Can Kids With ADHD be Bullies?
Kids with ADHD are not always the victims of bullying. Studies have indicated that kids with ADHD can often become bullies themselves, and relentlessly pick on their peers and exhibit aggressive behavior toward others. Kids with ADHD get frustrated with their circumstances, and may lash out at others trying to compensate for their frustration. Whatever form it takes, bullying is never acceptable.
How Do I Know if My Child is Being Bullied?
Young children will usually tell you if someone is picking on them. They may be reluctant to go to daycare, or try to steer clear of a particular child at the park. Younger children can identify the aggressor without the fear of the stigma attached to being a tattletale. They are more likely to let you know they need help. In some cases, parents witness bullying taking place and can stop it before it gets out of hand. With young kids, it could be something as simple learning to take turns, or sharing a snack.
What About Older Kids? What Signs Should I Look For?

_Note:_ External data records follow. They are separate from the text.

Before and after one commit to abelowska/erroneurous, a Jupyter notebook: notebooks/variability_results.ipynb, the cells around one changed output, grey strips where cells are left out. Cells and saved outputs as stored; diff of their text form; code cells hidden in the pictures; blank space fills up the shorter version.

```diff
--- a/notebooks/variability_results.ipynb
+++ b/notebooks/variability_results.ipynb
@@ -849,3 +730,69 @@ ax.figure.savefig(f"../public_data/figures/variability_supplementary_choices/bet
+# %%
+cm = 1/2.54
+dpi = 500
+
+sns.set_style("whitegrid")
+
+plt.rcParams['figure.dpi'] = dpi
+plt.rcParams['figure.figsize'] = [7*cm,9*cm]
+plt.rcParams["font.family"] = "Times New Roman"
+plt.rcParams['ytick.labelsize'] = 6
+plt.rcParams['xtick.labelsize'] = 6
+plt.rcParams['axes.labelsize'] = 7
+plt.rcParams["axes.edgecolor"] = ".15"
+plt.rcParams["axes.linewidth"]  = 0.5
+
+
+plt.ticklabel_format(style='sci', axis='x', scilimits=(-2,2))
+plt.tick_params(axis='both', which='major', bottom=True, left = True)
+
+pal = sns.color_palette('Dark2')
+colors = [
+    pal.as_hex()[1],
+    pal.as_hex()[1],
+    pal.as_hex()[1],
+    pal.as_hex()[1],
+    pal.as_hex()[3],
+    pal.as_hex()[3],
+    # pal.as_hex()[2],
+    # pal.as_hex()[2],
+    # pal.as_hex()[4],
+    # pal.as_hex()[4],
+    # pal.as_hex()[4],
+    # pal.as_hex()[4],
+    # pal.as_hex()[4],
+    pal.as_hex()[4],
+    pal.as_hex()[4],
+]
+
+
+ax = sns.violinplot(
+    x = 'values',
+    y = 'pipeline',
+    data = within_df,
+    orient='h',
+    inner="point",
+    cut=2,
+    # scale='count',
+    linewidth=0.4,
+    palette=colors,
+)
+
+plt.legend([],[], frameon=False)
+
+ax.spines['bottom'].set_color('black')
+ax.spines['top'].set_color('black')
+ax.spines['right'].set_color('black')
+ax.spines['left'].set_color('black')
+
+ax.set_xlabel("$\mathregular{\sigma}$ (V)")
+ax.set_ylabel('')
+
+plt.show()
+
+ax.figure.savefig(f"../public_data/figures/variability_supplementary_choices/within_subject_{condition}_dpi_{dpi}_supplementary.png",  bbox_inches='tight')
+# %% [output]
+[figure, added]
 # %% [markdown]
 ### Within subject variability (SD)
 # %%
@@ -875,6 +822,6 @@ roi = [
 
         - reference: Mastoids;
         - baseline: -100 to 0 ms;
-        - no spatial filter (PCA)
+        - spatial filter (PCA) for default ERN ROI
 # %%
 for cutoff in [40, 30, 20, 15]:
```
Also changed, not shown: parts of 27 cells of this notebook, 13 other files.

Older kids have a different set of rules. Adolescents will suffer in silence, rather than risk the repercussions of being a snitch. It’s up to parents and teachers to be mindful of the red flags that indicate bullying might be taking place.
Your adolescent child may display subtle signs that he is being bullied. He may become withdrawn, or reluctant to go to school. He may seem anxious, or complain of headaches and other maladies. You may notice a lack of enthusiasm or a change in personality. Pay attention to these symptoms, and try to get your child to discuss his feelings. If you notice suspicious bruises, or marks on your child’s body, do not allow him to dismiss your questions. Find out the source of the injuries.
What Can Parents Do for Bullying and ADHD?
Communication is essential. Stay in touch with your child’s teachers and ask them to let you know if your child is struggling in social situations. Set aside time every day to talk with your child. Ask him questions about his day, his friends, and his feelings. Assure him that he can tell you anything, and that you will help him with situations he can’t handle by himself. Assure him that you will be discreet, so he won’t worry about embarrassment or repercussions.
Help your child cultivate friendships. Kids are less likely to be bullied if they have friends. Role-playing can be helpful when teaching your child how to interact socially. Set up scenarios, and help your child react appropriately to different situations. Let your child invite a friend over, and plan activities that foster cooperation, self-esteem and fun. Game nights are a great way for kids to interact and get to know each other while being supervised.
If the bullying continues in spite of your efforts, you may have to get school officials involved. Schools have policies in place to address bullying. If your child is being bullied outside of a school environment, you should meet with the offender’s parents to find a solution that will stop it. Remember, you are your child’s best advocate when it comes to bullying and ADHD.